archives submissions blog (dis)likes

out now!

Jan LaPerle

Lydia Ship

The Night Sky
David William Hill

Brandi Wells

Two Stories
Rob Carney

Kevin Sampsell
Matthew Simmons

Laird Hunt (part 2)
Jim Ruland

Most recent fiction by Lydia Ship has appeared or is forthcoming in The Battered Suitcase, The 2nd Hand, Neon, The Apple Valley Review, The Pedestal, The Armchair Aesthete, A Capella Zoo, and Night Train. She is a Contributing Editor at The Chattahoochee Review.

Photo by Valerie Molloy

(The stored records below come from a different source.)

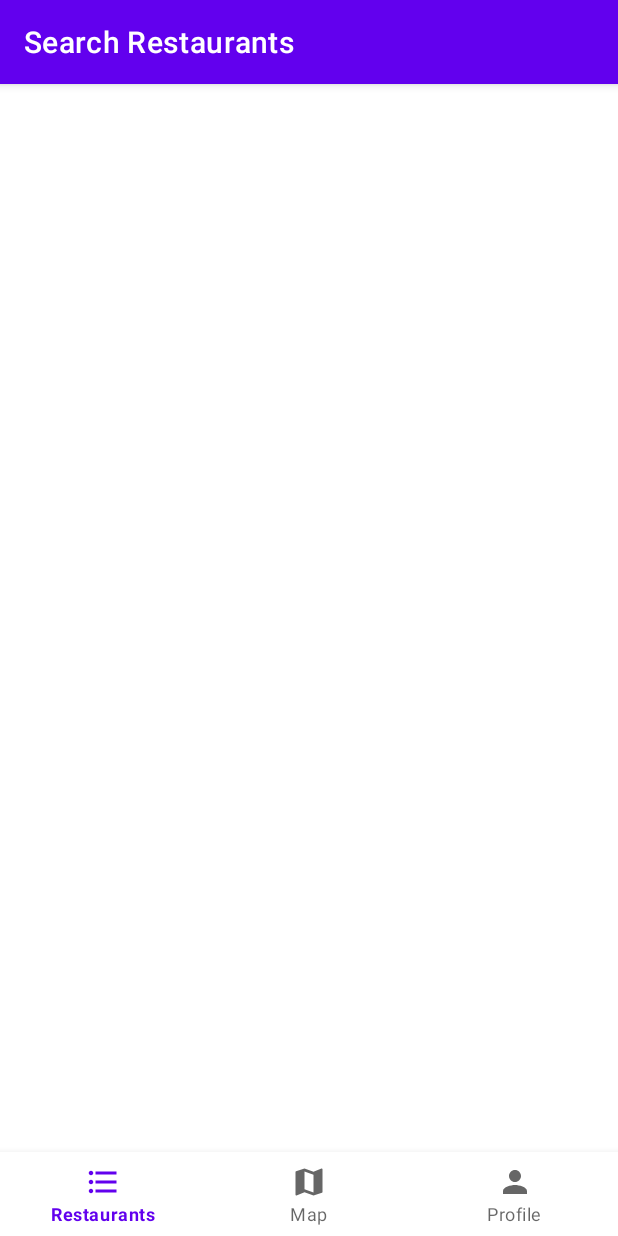
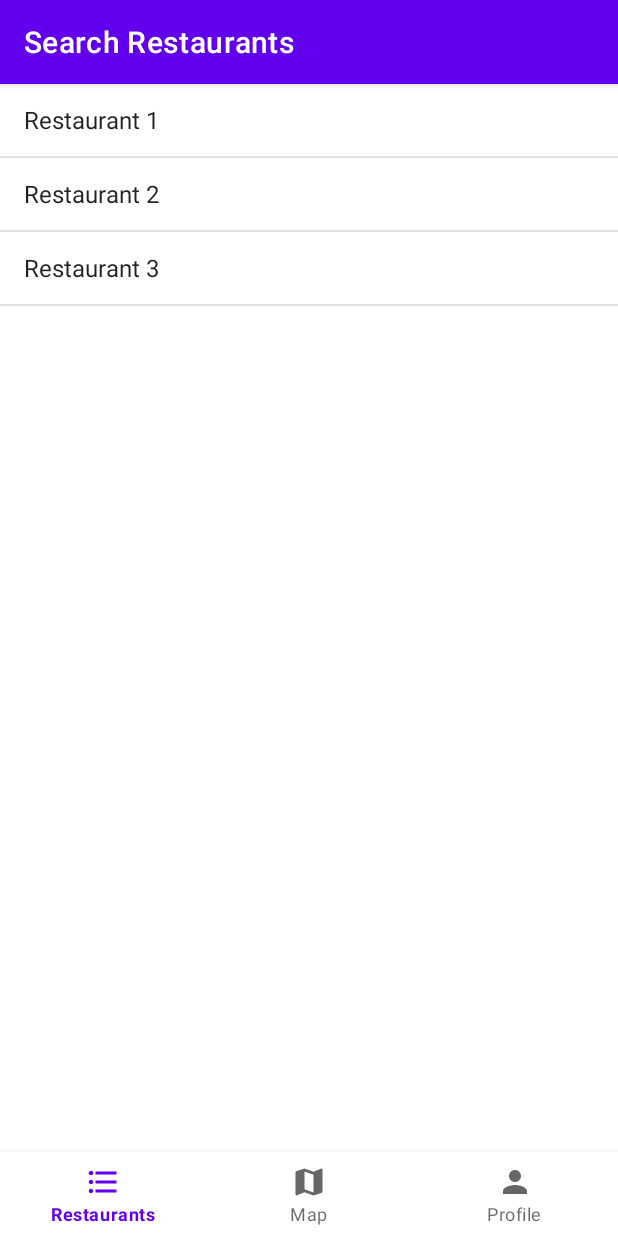
Before and after one commit to PedromDimas/IPM, an Android app: the MainAppActivity screen opened directly, with no data from a screen before it, on a phone screen of 412 x 824 dp. Run offline under Robolectric (Android 15) with nearby library versions, the phone set to English and light mode, and no system bars; our stand-ins replace navigation-ui.

Commit message:
Fuking listView

```diff
--- /dev/null
+++ b/app/src/main/java/pt/unl/fct/ListRestaurantsFragment.java
@@ -0,0 +1,104 @@
+package pt.unl.fct;
+
+import android.os.Bundle;
+
+import androidx.fragment.app.Fragment;
+
+import android.view.LayoutInflater;
+import android.view.View;
+import android.view.ViewGroup;
+import android.widget.Adapter;
+import android.widget.ArrayAdapter;
+import android.widget.ListAdapter;
+import android.widget.ListView;
+
+import java.util.ArrayList;
+
+import pt.unl.fct.data.model.Restaurant;
+import pt.unl.fct.data.model.RestaurantListAdapter;
+
+/**
+ * A simple {@link Fragment} subclass.
+ * Use the {@link ListRestaurantsFragment#newInstance} factory method to
+ * create an instance of this fragment.
+ */
+public class ListRestaurantsFragment extends Fragment {
+
+    // TODO: Rename parameter arguments, choose names that match
+    // the fragment initialization parameters, e.g. ARG_ITEM_NUMBER
+    private static final String ARG_PARAM1 = "param1";
+    private static final String ARG_PARAM2 = "param2";
+
+    // TODO: Rename and change types of parameters
+    private String mParam1;
+    private String mParam2;
+
+    public ListRestaurantsFragment() {
+        // Required empty public constructor
+    }
+
+    /**
+     * Use this factory method to create a new instance of
+     * this fragment using the provided parameters.
+     *
+     * @param param1 Parameter 1.
+     * @param param2 Parameter 2.
+     * @return A new instance of fragment BlankFragment.
+     */
+    // TODO: Rename and change types and number of parameters
+    public static ListRestaurantsFragment newInstance(String param1, String param2) {
+        ListRestaurantsFragment fragment = new ListRestaurantsFragment();
+        Bundle args = new Bundle();
+        args.putString(ARG_PARAM1, param1);
+        args.putString(ARG_PARAM2, param2);
+        fragment.setArguments(args);
+        return fragment;
+    }
+
+    @Override
+    public void onCreate(Bundle savedInstanceState) {
+        super.onCreate(savedInstanceState);
+        if (getArguments() != null) {
+            mParam1 = getArguments().getString(ARG_PARAM1);
+            mParam2 = getArguments().getString(ARG_PARAM2);
+        }
+    }
+
+    @Override
+    public View onCreateView(LayoutInflater inflater, ViewGroup container,
+                             Bundle savedInstanceState) {
+        // Inflate the layout for this fragment
+        View view = inflater.inflate(R.layout.fragment_list_restaurants, container, false);
+
+        ListView lv = (ListView) view.findViewById(R.id.listview);
+
+        //HARDCODED
+        /*ArrayList<Restaurant> list = new ArrayList<>();
+        Restaurant r1 = new Restaurant(01,"name01","10/10","1$",38.736946, -9.142685);
+        Restaurant r2 = new Restaurant(01,"name02","10/10","1$",38.3947, -9.0420);
+        Restaurant r3 = new Restaurant(01,"name03","10/10","1$",38.676525, -9.165105);
+
+        list.add(r1);
+        list.add(r2);
+        list.add(r3);*/
+
+        String[] items = {
+                "Restaurant 1",
+                "Restaurant 2",
+                "Restaurant 3"
+        };
+
+        ArrayAdapter<String> list = new ArrayAdapter<String>(
+                getActivity(),
+                android.R.layout.simple_list_item_1,
+                items
+        );
+
+
+        ListAdapter adapter = list;
+
+        lv.setAdapter(adapter);
+
+        return view;
+    }
+}
--- a/app/src/main/java/pt/unl/fct/ListRestaurantsFragment.kt
+++ /dev/null
@@ -1,110 +0,0 @@
-package pt.unl.fct
-
-import android.content.Context
-import android.os.Bundle
-import androidx.fragment.app.Fragment
-import android.view.LayoutInflater
-import android.view.View
-import android.view.ViewGroup
-import android.widget.BaseAdapter
-import android.widget.ListView
-import android.widget.TextView
-import androidx.navigation.fragment.findNavController
-import pt.unl.fct.data.model.RestaurantListAdapter
-import java.text.FieldPosition
-
-// TODO: Rename parameter arguments, choose names that match
-// the fragment initialization parameters, e.g. ARG_ITEM_NUMBER
-private const val ARG_PARAM1 = "param1"
-private const val ARG_PARAM2 = "param2"
-
-/**
- * A simple [Fragment] subclass.
- * Use the [ListRestaurantsFragment.newInstance] factory method to
- * create an instance of this fragment.
- */
-class ListRestaurantsFragment : Fragment() {
-    // TODO: Rename and change types of parameters
-    private var param1: String? = null
-    private var param2: String? = null
-
-    override fun onCreate(savedInstanceState: Bundle?) {
-        super.onCreate(savedInstanceState)
-        arguments?.let {
-            param1 = it.getString(ARG_PARAM1)
-            param2 = it.getString(ARG_PARAM2)
-        }
-
-    }
-
-    override fun onCreateView(
-        inflater: LayoutInflater, container: ViewGroup?,
-        savedInstanceState: Bundle?
-    ): View? {
-
-        val view = inflater.inflate(R.layout.fragment_list_restaurants, container, false)
-
-        val listView = view.findViewById<ListView>(R.id.listRestaurantsFragment)
-        listView.adapter = ListAdapter(this)
-
-        return listView
-    }
-
-    override fun onViewCreated(view: View, savedInstanceState: Bundle?) {
-        super.onViewCreated(view, savedInstanceState)
-    }
-
-    private class ListAdapter(context: Context): BaseAdapter() {
-        private val mContext: Context = context
-
-        override fun getCount(): Int {
-            return 5
-        }
-
-        override fun getItem(position: Int): Any {
-            "test string";
-            return "test string";
-        }
-
-        override fun getItemId(position: Int): Long {
-            return position.toLong();
-        }
-
-        override fun getView(position: Int, convertView: View?, viewGroup: ViewGroup?): View {
-            val layoutInflator = LayoutInflater.from(mContext)
-            val entry = layoutInflator.inflate(R.layout.list_item_restaurant, viewGroup, false)
-
-            val restaurantName = entry.findViewById<TextView>(R.id.restaurantName)
-            restaurantName.text = "restaurant[position].restaurantName()"
-
-            val restaurantRating = entry.findViewById<TextView>(R.id.restaurantRating)
-            restaurantName.text = "restaurant[position].restaurantRating()"
-
-            val restaurantPrice = entry.findViewById<TextView>(R.id.restaurantPrice)
-            restaurantName.text = "restaurant[position].restaurantPrice()"
-
-            return entry
-        }
-
-    }
-
-    companion object {
-        /**
-         * Use this factory method to create a new instance of
-         * this fragment using the provided parameters.
-         *
-         * @param param1 Parameter 1.
-         * @param param2 Parameter 2.
-         * @return A new instance of fragment ListRestaurantsFragment.
-         */
-        // TODO: Rename and change types and number of parameters
-        @JvmStatic
-        fun newInstance(param1: String, param2: String) =
-            ListRestaurantsFragment().apply {
-                arguments = Bundle().apply {
-                    putString(ARG_PARAM1, param1)
-                    putString(ARG_PARAM2, param2)
-                }
-            }
-    }
-}
--- a/app/src/main/java/pt/unl/fct/MainAppActivity.kt
+++ b/app/src/main/java/pt/unl/fct/MainAppActivity.kt
@@ -2,18 +2,12 @@ package pt.unl.fct
 
 import android.os.Bundle
 import androidx.appcompat.app.AppCompatActivity
-import androidx.fragment.app.findFragment
 import androidx.navigation.NavController
-import androidx.navigation.findNavController
 import androidx.navigation.fragment.NavHostFragment
 import androidx.navigation.ui.AppBarConfiguration
 import androidx.navigation.ui.setupActionBarWithNavController
 import androidx.navigation.ui.setupWithNavController
-import androidx.recyclerview.widget.RecyclerView
 import com.google.android.material.bottomnavigation.BottomNavigationView
-import pt.unl.fct.data.model.Restaurant
-import pt.unl.fct.data.model.RestaurantListAdapter
-import pt.unl.fct.databinding.ActivityMainBinding
 
 class MainAppActivity : AppCompatActivity() {
 
--- a/app/src/main/java/pt/unl/fct/data/model/Restaurant.java
+++ b/app/src/main/java/pt/unl/fct/data/model/Restaurant.java
@@ -3,9 +3,9 @@ package pt.unl.fct.data.model;
 public class Restaurant {
     int restaurantImage;
     String restaurantName, restaurantRating, restaurantPrice;
-    float latitude, longitude;
+    double latitude, longitude;
 
-    public Restaurant(int restaurantImage, String restaurantName, String restaurantRating, String restaurantPrice, float latitude, float longitude) {
+    public Restaurant(int restaurantImage, String restaurantName, String restaurantRating, String restaurantPrice, double latitude, double longitude) {
         this.restaurantImage = restaurantImage;
         this.restaurantName = restaurantName;
         this.restaurantRating = restaurantRating;
--- a/app/src/main/res/navigation/bot_nav.xml
+++ b/app/src/main/res/navigation/bot_nav.xml
@@ -11,13 +11,13 @@
         android:label="Find Restaurants"
         tools:layout="@layout/fragment_maps" />
     <fragment
-        android:id="@+id/listRestaurantsFragment"
-        android:name="pt.unl.fct.ListRestaurantsFragment"
-        android:label="Search Restaurants"
-        tools:layout="@layout/fragment_list_restaurants" />
-    <fragment
         android:id="@+id/profileFragment"
         android:name="pt.unl.fct.ProfileFragment"
         android:label="Profile"
         tools:layout="@layout/fragment_profile" />
+    <fragment
+        android:id="@+id/listRestaurantsFragment"
+        android:name="pt.unl.fct.ListRestaurantsFragment"
+        android:label="Search Restaurants"
+        tools:layout="@layout/fragment_blank" />
 </navigation>
```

Unfortunately, Chin fed her sock puppets too many vegetables. She didn't always feed them in front of me, but the smell of steamed broccoli and half-empty bowls of it greeted me in our dorm suite when I came back from class, and Chin's newest sock puppet, a gray-faced monkey with blonde pigtails, lay wilted on our communal table. All of Chin's sock puppets featured blonde pigtails and red lips. Feed it Lucky Charms or candy, I told her, but no: everyone had to eat vegetables, and everyone had to exercise, and everyone had to study, and everyone had to tidy up, including the sock puppets, and I guess I don't have to mention that her sock puppet died — the face turned black and the inside slimed Chin's hand. I knew her sock puppets had short life spans, but I'd never actually seen one die, dark face like negative energy, invisible eyes. It looked stained, a defiled beauty contestant. Your life is supposed to mean something! she screamed in its black drooping face, and I stepped back. How long had she been shouting at it? You're just lazy, and you always were! Chin shook it. Chin, wait, I said, but then she called me lazy, threw the sock puppet away, washed her hands, and slammed her door. The next day, I took the trash out and stood by the dumpster long after I'd swung the bag in, listening to the echo and echo and echo. I walked to a children's boutique and bought a large pair of socks made from rainbow whale and heart print. I ran my fingers lightly over the soft fabric, and then with a permanent marker, I drew eyes on one of the playful socks, and suddenly I had a tiny sock puppet. What's your purpose? I prattled. Are you working hard? I petted it. Eat your lima beans. I gave it a gumdrop. I hugged it. One day, Chin caught me playing with my puppet. I didn't know you liked sock puppets. She stared. Its name is Tickle, I told her, and she reached out and tickled its belly. This is a different kind of sock puppet, she said. No, I said. But it disgusts me, she said.